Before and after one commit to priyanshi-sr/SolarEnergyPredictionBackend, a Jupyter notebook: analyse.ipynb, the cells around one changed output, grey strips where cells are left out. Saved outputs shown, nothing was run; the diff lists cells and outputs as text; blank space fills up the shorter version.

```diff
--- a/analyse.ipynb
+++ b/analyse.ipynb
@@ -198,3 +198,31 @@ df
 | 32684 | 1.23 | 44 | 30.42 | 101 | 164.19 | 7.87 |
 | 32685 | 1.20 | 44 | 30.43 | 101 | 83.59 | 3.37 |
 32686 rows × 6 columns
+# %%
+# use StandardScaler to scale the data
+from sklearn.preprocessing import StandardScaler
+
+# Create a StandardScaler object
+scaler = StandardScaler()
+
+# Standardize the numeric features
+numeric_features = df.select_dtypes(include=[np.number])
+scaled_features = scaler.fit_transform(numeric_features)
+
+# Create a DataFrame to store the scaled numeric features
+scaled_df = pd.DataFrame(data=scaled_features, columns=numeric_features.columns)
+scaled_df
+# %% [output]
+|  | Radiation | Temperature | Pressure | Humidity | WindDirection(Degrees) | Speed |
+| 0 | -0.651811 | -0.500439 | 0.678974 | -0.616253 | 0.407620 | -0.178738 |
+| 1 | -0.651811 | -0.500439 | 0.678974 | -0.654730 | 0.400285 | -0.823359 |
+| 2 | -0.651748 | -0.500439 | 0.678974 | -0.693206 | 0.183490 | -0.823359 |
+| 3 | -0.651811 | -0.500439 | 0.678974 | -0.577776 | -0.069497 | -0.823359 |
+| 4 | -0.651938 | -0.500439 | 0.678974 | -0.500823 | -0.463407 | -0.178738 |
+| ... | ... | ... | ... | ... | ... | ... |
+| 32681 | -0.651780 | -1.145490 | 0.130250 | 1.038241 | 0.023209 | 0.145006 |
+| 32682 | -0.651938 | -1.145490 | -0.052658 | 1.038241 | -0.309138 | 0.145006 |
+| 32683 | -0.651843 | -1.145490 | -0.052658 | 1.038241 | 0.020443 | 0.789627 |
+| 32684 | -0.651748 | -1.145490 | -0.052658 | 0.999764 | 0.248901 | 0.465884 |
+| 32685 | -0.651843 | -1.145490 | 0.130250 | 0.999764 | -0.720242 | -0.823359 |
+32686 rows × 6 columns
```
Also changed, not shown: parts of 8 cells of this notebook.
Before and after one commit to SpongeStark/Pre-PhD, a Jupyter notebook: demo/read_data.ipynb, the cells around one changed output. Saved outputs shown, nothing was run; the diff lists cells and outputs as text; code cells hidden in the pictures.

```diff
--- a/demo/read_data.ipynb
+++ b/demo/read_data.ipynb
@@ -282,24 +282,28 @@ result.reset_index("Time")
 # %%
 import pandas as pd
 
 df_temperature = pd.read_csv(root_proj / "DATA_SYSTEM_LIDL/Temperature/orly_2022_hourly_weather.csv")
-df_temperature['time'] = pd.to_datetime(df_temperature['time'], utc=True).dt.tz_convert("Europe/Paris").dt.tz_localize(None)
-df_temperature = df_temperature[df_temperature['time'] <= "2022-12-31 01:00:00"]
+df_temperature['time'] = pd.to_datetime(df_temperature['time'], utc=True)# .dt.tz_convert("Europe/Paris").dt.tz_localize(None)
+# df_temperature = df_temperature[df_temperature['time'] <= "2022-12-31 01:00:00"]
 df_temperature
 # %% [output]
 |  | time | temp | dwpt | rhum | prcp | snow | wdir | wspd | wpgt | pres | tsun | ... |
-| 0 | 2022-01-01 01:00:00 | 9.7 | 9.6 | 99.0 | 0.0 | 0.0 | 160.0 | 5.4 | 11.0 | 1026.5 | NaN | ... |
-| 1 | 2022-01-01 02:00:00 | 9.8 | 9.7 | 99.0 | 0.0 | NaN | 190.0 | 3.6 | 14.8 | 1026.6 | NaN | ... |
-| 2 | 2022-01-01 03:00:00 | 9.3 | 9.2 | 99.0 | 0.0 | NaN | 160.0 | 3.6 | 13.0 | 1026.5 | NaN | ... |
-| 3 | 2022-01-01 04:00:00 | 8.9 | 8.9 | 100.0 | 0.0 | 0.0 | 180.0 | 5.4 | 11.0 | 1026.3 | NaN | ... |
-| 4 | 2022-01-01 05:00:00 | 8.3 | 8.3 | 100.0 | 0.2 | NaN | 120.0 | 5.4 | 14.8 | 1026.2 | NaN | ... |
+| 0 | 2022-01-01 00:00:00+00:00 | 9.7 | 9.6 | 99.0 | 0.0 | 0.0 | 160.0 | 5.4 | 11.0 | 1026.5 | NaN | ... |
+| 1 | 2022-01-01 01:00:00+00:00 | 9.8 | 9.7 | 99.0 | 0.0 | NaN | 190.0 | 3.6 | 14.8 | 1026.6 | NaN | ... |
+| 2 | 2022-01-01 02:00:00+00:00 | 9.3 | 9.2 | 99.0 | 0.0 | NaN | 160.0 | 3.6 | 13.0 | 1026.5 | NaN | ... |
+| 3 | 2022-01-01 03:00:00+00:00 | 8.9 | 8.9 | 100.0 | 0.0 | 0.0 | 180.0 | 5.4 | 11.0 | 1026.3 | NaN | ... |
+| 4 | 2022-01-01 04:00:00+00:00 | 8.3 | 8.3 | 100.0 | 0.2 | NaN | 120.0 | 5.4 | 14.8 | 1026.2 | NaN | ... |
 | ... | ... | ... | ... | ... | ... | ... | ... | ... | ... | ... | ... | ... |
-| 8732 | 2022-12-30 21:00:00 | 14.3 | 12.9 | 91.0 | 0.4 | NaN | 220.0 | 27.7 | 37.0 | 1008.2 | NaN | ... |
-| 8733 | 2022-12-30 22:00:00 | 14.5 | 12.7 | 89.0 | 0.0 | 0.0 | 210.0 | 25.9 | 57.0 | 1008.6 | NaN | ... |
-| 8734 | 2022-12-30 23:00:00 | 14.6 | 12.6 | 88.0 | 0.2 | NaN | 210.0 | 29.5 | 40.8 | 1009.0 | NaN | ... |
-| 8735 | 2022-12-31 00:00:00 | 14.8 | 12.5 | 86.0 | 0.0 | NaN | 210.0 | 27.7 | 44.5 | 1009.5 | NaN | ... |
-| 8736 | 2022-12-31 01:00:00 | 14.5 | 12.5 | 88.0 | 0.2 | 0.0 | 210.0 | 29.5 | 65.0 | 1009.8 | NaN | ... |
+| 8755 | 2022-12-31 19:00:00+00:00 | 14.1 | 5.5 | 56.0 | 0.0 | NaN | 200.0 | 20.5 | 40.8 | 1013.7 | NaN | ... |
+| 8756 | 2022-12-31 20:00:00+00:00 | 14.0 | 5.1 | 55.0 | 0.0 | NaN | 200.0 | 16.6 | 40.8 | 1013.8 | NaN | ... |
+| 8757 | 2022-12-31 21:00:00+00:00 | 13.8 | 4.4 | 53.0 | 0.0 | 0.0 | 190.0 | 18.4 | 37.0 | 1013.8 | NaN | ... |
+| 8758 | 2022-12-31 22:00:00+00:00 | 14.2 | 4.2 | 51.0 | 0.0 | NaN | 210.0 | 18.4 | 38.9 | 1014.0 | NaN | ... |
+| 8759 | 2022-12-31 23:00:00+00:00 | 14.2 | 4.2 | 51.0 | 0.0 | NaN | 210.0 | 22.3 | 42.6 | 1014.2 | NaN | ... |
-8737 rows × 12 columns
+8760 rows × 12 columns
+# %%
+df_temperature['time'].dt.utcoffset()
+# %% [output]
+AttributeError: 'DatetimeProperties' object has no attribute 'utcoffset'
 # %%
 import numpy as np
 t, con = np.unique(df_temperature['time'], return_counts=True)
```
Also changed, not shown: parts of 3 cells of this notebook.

□ □ □ □ □

■ **WHAT THE TASK REQUIRES**
From the records above, please extract every line and repeat it exactly.

■ **ANSWER TO THIS EXERCISE**
Before and after one commit to priyanshi-sr/SolarEnergyPredictionBackend, a Jupyter notebook: analyse.ipynb, the cells around one changed output, grey strips where cells are left out. Saved outputs shown, nothing was run; the diff lists cells and outputs as text; blank space fills up the shorter version.

```diff
--- a/analyse.ipynb
+++ b/analyse.ipynb
@@ -198,3 +198,31 @@ df
 | 32684 | 1.23 | 44 | 30.42 | 101 | 164.19 | 7.87 |
 | 32685 | 1.20 | 44 | 30.43 | 101 | 83.59 | 3.37 |
 32686 rows × 6 columns
+# %%
+# use StandardScaler to scale the data
+from sklearn.preprocessing import StandardScaler
+
+# Create a StandardScaler object
+scaler = StandardScaler()
+
+# Standardize the numeric features
+numeric_features = df.select_dtypes(include=[np.number])
+scaled_features = scaler.fit_transform(numeric_features)
+
+# Create a DataFrame to store the scaled numeric features
+scaled_df = pd.DataFrame(data=scaled_features, columns=numeric_features.columns)
+scaled_df
+# %% [output]
+|  | Radiation | Temperature | Pressure | Humidity | WindDirection(Degrees) | Speed |
+| 0 | -0.651811 | -0.500439 | 0.678974 | -0.616253 | 0.407620 | -0.178738 |
+| 1 | -0.651811 | -0.500439 | 0.678974 | -0.654730 | 0.400285 | -0.823359 |
+| 2 | -0.651748 | -0.500439 | 0.678974 | -0.693206 | 0.183490 | -0.823359 |
+| 3 | -0.651811 | -0.500439 | 0.678974 | -0.577776 | -0.069497 | -0.823359 |
+| 4 | -0.651938 | -0.500439 | 0.678974 | -0.500823 | -0.463407 | -0.178738 |
+| ... | ... | ... | ... | ... | ... | ... |
+| 32681 | -0.651780 | -1.145490 | 0.130250 | 1.038241 | 0.023209 | 0.145006 |
+| 32682 | -0.651938 | -1.145490 | -0.052658 | 1.038241 | -0.309138 | 0.145006 |
+| 32683 | -0.651843 | -1.145490 | -0.052658 | 1.038241 | 0.020443 | 0.789627 |
+| 32684 | -0.651748 | -1.145490 | -0.052658 | 0.999764 | 0.248901 | 0.465884 |
+| 32685 | -0.651843 | -1.145490 | 0.130250 | 0.999764 | -0.720242 | -0.823359 |
+32686 rows × 6 columns
```
Also changed, not shown: parts of 8 cells of this notebook.
Before and after one commit to SpongeStark/Pre-PhD, a Jupyter notebook: demo/read_data.ipynb, the cells around one changed output. Saved outputs shown, nothing was run; the diff lists cells and outputs as text; code cells hidden in the pictures.

```diff
--- a/demo/read_data.ipynb
+++ b/demo/read_data.ipynb
@@ -282,24 +282,28 @@ result.reset_index("Time")
 # %%
 import pandas as pd
 
 df_temperature = pd.read_csv(root_proj / "DATA_SYSTEM_LIDL/Temperature/orly_2022_hourly_weather.csv")
-df_temperature['time'] = pd.to_datetime(df_temperature['time'], utc=True).dt.tz_convert("Europe/Paris").dt.tz_localize(None)
-df_temperature = df_temperature[df_temperature['time'] <= "2022-12-31 01:00:00"]
+df_temperature['time'] = pd.to_datetime(df_temperature['time'], utc=True)# .dt.tz_convert("Europe/Paris").dt.tz_localize(None)
+# df_temperature = df_temperature[df_temperature['time'] <= "2022-12-31 01:00:00"]
 df_temperature
 # %% [output]
 |  | time | temp | dwpt | rhum | prcp | snow | wdir | wspd | wpgt | pres | tsun | ... |
-| 0 | 2022-01-01 01:00:00 | 9.7 | 9.6 | 99.0 | 0.0 | 0.0 | 160.0 | 5.4 | 11.0 | 1026.5 | NaN | ... |
-| 1 | 2022-01-01 02:00:00 | 9.8 | 9.7 | 99.0 | 0.0 | NaN | 190.0 | 3.6 | 14.8 | 1026.6 | NaN | ... |
-| 2 | 2022-01-01 03:00:00 | 9.3 | 9.2 | 99.0 | 0.0 | NaN | 160.0 | 3.6 | 13.0 | 1026.5 | NaN | ... |
-| 3 | 2022-01-01 04:00:00 | 8.9 | 8.9 | 100.0 | 0.0 | 0.0 | 180.0 | 5.4 | 11.0 | 1026.3 | NaN | ... |
-| 4 | 2022-01-01 05:00:00 | 8.3 | 8.3 | 100.0 | 0.2 | NaN | 120.0 | 5.4 | 14.8 | 1026.2 | NaN | ... |
+| 0 | 2022-01-01 00:00:00+00:00 | 9.7 | 9.6 | 99.0 | 0.0 | 0.0 | 160.0 | 5.4 | 11.0 | 1026.5 | NaN | ... |
+| 1 | 2022-01-01 01:00:00+00:00 | 9.8 | 9.7 | 99.0 | 0.0 | NaN | 190.0 | 3.6 | 14.8 | 1026.6 | NaN | ... |
+| 2 | 2022-01-01 02:00:00+00:00 | 9.3 | 9.2 | 99.0 | 0.0 | NaN | 160.0 | 3.6 | 13.0 | 1026.5 | NaN | ... |
+| 3 | 2022-01-01 03:00:00+00:00 | 8.9 | 8.9 | 100.0 | 0.0 | 0.0 | 180.0 | 5.4 | 11.0 | 1026.3 | NaN | ... |
+| 4 | 2022-01-01 04:00:00+00:00 | 8.3 | 8.3 | 100.0 | 0.2 | NaN | 120.0 | 5.4 | 14.8 | 1026.2 | NaN | ... |
 | ... | ... | ... | ... | ... | ... | ... | ... | ... | ... | ... | ... | ... |
-| 8732 | 2022-12-30 21:00:00 | 14.3 | 12.9 | 91.0 | 0.4 | NaN | 220.0 | 27.7 | 37.0 | 1008.2 | NaN | ... |
-| 8733 | 2022-12-30 22:00:00 | 14.5 | 12.7 | 89.0 | 0.0 | 0.0 | 210.0 | 25.9 | 57.0 | 1008.6 | NaN | ... |
-| 8734 | 2022-12-30 23:00:00 | 14.6 | 12.6 | 88.0 | 0.2 | NaN | 210.0 | 29.5 | 40.8 | 1009.0 | NaN | ... |
-| 8735 | 2022-12-31 00:00:00 | 14.8 | 12.5 | 86.0 | 0.0 | NaN | 210.0 | 27.7 | 44.5 | 1009.5 | NaN | ... |
-| 8736 | 2022-12-31 01:00:00 | 14.5 | 12.5 | 88.0 | 0.2 | 0.0 | 210.0 | 29.5 | 65.0 | 1009.8 | NaN | ... |
+| 8755 | 2022-12-31 19:00:00+00:00 | 14.1 | 5.5 | 56.0 | 0.0 | NaN | 200.0 | 20.5 | 40.8 | 1013.7 | NaN | ... |
+| 8756 | 2022-12-31 20:00:00+00:00 | 14.0 | 5.1 | 55.0 | 0.0 | NaN | 200.0 | 16.6 | 40.8 | 1013.8 | NaN | ... |
+| 8757 | 2022-12-31 21:00:00+00:00 | 13.8 | 4.4 | 53.0 | 0.0 | 0.0 | 190.0 | 18.4 | 37.0 | 1013.8 | NaN | ... |
+| 8758 | 2022-12-31 22:00:00+00:00 | 14.2 | 4.2 | 51.0 | 0.0 | NaN | 210.0 | 18.4 | 38.9 | 1014.0 | NaN | ... |
+| 8759 | 2022-12-31 23:00:00+00:00 | 14.2 | 4.2 | 51.0 | 0.0 | NaN | 210.0 | 22.3 | 42.6 | 1014.2 | NaN | ... |
-8737 rows × 12 columns
+8760 rows × 12 columns
+# %%
+df_temperature['time'].dt.utcoffset()
+# %% [output]
+AttributeError: 'DatetimeProperties' object has no attribute 'utcoffset'
 # %%
 import numpy as np
 t, con = np.unique(df_temperature['time'], return_counts=True)
```
Also changed, not shown: parts of 3 cells of this notebook.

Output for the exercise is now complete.